### What to produce
Copy all lines below containing "path".

### Listed records
◇ ◇ ◇ ◇ ◇ ◇ ◇

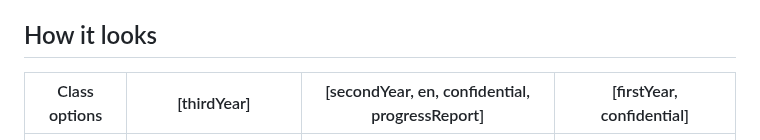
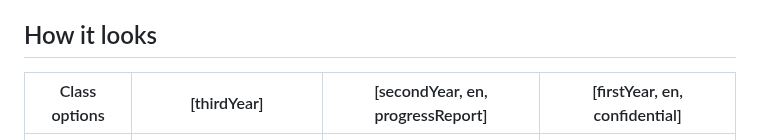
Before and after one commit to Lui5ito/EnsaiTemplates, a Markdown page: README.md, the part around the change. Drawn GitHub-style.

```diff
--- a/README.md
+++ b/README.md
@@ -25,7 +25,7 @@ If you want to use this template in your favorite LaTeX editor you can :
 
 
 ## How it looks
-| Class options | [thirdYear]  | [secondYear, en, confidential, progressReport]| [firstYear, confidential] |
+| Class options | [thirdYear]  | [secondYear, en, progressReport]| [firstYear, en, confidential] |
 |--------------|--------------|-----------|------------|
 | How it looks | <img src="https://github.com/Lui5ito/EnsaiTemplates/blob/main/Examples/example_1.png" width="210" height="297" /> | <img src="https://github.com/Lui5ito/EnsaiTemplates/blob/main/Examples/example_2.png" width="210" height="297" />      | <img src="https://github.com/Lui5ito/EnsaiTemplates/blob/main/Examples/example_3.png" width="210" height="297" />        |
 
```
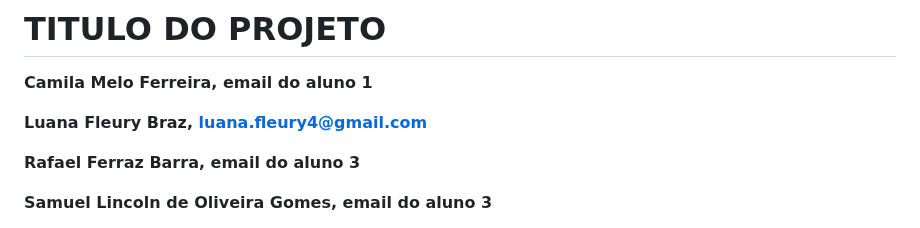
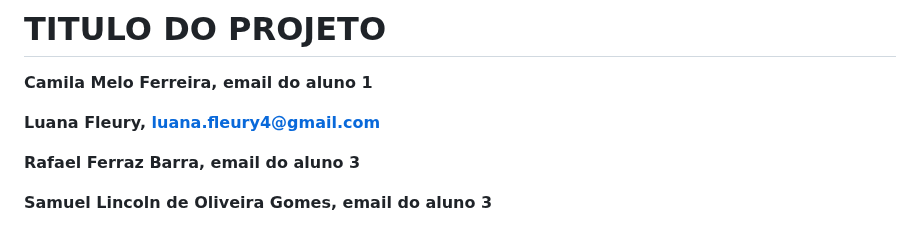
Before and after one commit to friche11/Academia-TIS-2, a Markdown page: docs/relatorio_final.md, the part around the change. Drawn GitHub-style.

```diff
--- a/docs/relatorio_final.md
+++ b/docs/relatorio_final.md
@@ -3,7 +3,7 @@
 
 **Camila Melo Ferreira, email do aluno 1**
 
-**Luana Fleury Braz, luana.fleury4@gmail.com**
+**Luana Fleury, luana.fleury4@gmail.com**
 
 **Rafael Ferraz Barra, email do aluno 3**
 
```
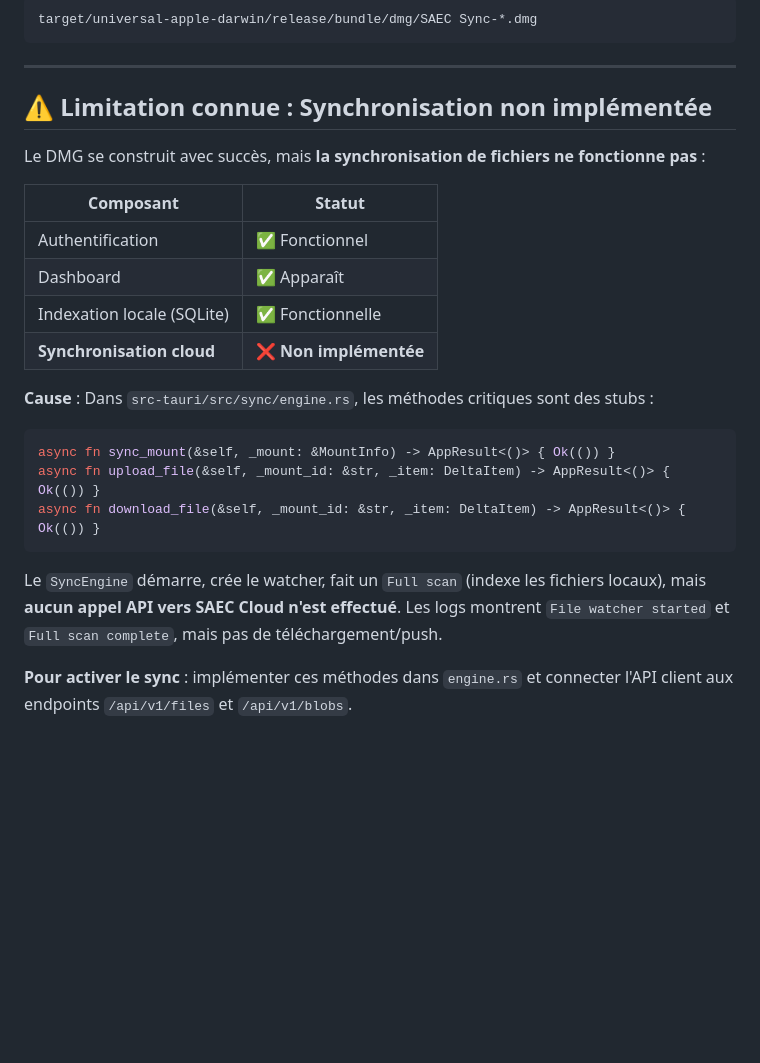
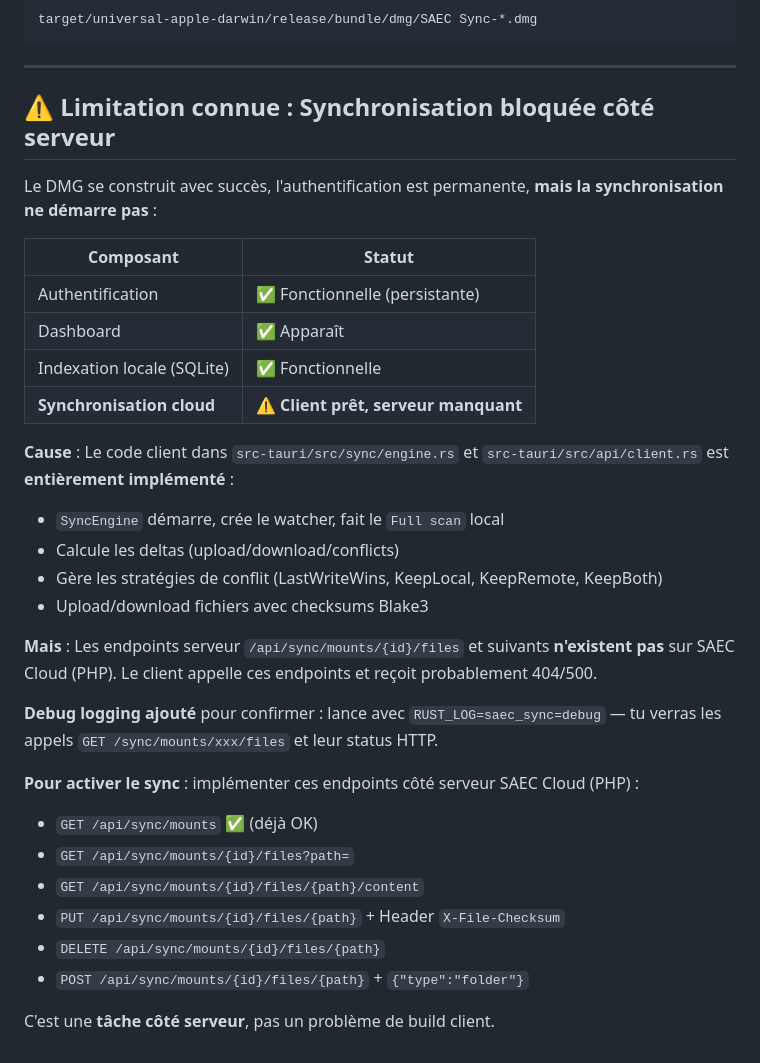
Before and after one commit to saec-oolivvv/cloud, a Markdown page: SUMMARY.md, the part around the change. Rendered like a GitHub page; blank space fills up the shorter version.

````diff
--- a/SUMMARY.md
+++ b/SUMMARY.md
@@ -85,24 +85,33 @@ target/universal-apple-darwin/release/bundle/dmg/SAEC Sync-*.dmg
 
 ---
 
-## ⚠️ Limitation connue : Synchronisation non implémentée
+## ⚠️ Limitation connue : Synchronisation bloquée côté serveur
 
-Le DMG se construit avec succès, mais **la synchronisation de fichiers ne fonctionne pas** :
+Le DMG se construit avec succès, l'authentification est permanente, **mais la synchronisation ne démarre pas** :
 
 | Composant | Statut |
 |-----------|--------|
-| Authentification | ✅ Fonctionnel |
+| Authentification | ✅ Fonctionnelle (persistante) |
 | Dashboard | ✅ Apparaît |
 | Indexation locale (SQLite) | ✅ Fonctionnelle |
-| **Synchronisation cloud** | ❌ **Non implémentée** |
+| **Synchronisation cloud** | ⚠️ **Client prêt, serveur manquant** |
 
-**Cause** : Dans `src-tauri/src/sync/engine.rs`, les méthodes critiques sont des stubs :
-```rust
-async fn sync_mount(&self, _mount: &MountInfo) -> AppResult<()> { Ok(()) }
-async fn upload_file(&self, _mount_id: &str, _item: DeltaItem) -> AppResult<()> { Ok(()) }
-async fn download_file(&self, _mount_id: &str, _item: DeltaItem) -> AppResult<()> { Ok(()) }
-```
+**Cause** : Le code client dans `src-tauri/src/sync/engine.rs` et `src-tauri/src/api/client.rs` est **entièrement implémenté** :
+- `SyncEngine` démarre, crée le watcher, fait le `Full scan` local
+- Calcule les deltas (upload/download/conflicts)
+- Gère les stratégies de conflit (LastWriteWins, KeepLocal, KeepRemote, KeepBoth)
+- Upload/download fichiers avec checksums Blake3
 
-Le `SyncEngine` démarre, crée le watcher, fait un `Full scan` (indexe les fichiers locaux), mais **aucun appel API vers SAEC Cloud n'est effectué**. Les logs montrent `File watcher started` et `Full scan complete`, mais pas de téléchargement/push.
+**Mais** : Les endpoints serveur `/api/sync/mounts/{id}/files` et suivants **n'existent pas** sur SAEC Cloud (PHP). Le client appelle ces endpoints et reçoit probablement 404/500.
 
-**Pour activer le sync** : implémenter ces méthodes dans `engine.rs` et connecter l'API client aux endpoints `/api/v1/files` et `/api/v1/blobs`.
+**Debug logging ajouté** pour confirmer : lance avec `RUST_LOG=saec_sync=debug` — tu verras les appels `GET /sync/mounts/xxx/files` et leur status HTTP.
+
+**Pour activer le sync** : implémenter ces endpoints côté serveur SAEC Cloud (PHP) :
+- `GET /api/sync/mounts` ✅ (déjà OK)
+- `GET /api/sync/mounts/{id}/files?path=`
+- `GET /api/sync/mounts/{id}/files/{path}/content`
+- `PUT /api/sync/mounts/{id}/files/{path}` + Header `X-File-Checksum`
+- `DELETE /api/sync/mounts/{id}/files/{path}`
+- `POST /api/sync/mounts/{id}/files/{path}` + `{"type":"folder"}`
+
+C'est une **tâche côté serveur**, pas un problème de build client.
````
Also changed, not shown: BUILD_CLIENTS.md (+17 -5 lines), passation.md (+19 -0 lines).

◇ ◇ ◇ ◇ ◇ ◇ ◇

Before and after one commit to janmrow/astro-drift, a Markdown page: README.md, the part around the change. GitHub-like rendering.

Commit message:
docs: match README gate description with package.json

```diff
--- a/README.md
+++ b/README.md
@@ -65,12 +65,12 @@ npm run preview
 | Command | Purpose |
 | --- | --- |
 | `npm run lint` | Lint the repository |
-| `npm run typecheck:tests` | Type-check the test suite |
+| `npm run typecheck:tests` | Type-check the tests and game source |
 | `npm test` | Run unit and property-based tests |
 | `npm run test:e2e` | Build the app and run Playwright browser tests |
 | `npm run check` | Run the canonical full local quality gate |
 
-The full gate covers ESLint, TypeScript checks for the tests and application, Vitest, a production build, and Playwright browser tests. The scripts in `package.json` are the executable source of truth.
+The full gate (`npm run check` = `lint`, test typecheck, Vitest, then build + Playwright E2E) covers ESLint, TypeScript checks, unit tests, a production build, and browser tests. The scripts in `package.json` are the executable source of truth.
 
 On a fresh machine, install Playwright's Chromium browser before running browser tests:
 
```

◇ ◇ ◇ ◇ ◇ ◇ ◇

### Exercise answer
+- `GET /api/sync/mounts/{id}/files?path=`
+- `GET /api/sync/mounts/{id}/files/{path}/content`
+- `PUT /api/sync/mounts/{id}/files/{path}` + Header `X-File-Checksum`
+- `DELETE /api/sync/mounts/{id}/files/{path}`
+- `POST /api/sync/mounts/{id}/files/{path}` + `{"type":"folder"}`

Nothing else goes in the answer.